Title VII Race Discrimination Claim Dismissal Affirmed; NYC Human Rights Law Claims Improperly Dismissed

In Harge v. City of New York et al, 2022 WL 17481819 (2d Cir. Dec. 7, 2022), the court, inter alia, affirmed the dismissal of plaintiff’s race discrimination claim asserted under Title VII of the Civil Rights Act of 1964.

From the decision:

Here, Harge bases his hostile work environment claim on evidence of monitoring, undesirable work assignments, poor evaluation scores, and his receipt of disciplinary actions for repeated violations of departmental procedure. The district court aptly characterized this evidence as “borderline” with respect to whether it was sufficiently severe or pervasive to sustain his claim. Harge I, 2021 WL 3855305, at *16–17. More importantly, however, the record does not support the claim that this workplace environment was a byproduct of racial animus. See Brown v. Henderson, 257 F.3d 246, 252 (2d Cir. 2001) (“[M]istreatment at work, whether through subjection to a hostile environment or through [other means], is actionable under Title VII only when it occurs because of an employee’s … protected characteristic.”). The record contains evidence of episodic racially biased comments. See JA-917, 938. But, “[f]or racist comments, slurs, and jokes to constitute a hostile work environment, there [generally] must be more than a few isolated incidents of racial enmity[.]” Schwapp v. Town of Avon, 118 F.3d 106, 110 (2d Cir. 1997) (internal quotation marks and citation omitted). The district court did not err in concluding that a reasonable jury, viewing this evidence in its totality, could not find that Harge was subject to a hostile work environment because of his race.

However, the court determined that the lower court erred by dismissing plaintiff’s claims under the New York City Human Rights Law, in that it improperly “lumped together the federal hostile work environment claim with a possible parallel claim under the NYCHRL, without recognizing that conduct that was insufficiently pervasive to violate federal law might constitute a violation of city law.”
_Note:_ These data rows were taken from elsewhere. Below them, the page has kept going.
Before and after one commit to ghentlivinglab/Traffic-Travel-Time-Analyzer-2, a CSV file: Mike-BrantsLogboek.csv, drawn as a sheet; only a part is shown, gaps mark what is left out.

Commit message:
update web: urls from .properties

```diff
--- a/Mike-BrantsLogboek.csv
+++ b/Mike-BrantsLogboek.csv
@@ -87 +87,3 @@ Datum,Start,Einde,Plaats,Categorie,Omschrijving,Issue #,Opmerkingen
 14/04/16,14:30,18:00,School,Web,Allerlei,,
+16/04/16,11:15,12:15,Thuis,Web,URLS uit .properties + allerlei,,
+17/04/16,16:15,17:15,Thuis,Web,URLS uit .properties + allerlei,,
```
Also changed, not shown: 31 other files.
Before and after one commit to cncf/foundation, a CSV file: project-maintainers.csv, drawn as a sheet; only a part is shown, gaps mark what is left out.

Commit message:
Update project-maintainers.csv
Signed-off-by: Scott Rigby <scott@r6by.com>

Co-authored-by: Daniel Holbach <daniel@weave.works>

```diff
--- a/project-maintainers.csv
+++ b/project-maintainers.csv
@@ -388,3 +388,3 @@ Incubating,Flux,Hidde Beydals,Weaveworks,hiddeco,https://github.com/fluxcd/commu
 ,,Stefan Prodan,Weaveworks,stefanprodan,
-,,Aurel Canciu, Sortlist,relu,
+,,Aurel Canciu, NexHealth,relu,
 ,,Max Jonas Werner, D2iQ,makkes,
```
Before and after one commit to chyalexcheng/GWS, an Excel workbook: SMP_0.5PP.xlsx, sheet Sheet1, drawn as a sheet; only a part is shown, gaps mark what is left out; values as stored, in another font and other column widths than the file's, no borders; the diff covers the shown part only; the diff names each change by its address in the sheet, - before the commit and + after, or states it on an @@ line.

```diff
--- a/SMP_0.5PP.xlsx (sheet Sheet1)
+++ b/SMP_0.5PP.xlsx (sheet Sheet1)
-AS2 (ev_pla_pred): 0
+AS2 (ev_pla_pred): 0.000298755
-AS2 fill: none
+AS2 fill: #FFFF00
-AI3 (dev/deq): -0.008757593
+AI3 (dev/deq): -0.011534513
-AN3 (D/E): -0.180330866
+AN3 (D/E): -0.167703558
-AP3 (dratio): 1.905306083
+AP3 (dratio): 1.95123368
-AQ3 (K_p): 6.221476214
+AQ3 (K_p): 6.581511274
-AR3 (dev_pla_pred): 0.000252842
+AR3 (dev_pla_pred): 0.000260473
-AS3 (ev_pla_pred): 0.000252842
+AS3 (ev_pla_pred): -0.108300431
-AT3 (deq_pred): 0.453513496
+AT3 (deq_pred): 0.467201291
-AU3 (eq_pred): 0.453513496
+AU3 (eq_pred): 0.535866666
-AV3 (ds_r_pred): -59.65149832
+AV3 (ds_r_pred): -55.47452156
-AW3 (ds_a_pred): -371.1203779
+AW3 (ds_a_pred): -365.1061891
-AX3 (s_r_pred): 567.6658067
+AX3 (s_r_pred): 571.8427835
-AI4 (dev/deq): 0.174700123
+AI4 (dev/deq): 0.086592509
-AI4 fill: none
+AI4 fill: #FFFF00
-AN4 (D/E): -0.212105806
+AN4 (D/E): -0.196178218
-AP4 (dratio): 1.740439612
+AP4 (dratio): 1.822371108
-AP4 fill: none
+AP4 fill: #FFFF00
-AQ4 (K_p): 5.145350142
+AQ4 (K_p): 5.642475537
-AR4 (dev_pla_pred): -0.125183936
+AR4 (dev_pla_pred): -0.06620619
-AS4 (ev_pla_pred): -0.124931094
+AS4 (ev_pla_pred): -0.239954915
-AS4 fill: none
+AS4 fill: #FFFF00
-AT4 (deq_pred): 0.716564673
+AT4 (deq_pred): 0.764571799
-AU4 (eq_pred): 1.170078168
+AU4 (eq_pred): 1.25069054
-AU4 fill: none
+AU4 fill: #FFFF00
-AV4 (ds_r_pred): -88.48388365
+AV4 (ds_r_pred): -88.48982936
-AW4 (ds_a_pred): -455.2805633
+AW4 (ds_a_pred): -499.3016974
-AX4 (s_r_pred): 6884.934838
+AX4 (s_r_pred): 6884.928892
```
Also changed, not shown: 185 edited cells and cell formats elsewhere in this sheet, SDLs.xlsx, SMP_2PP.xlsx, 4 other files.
That said, the court remanded plaintiff’s claims to the district court “to dismiss them without prejudice” since “absent a live federal claim, the questions posed by Harge’s city discrimination claims are best left to the courts of the State of New York.”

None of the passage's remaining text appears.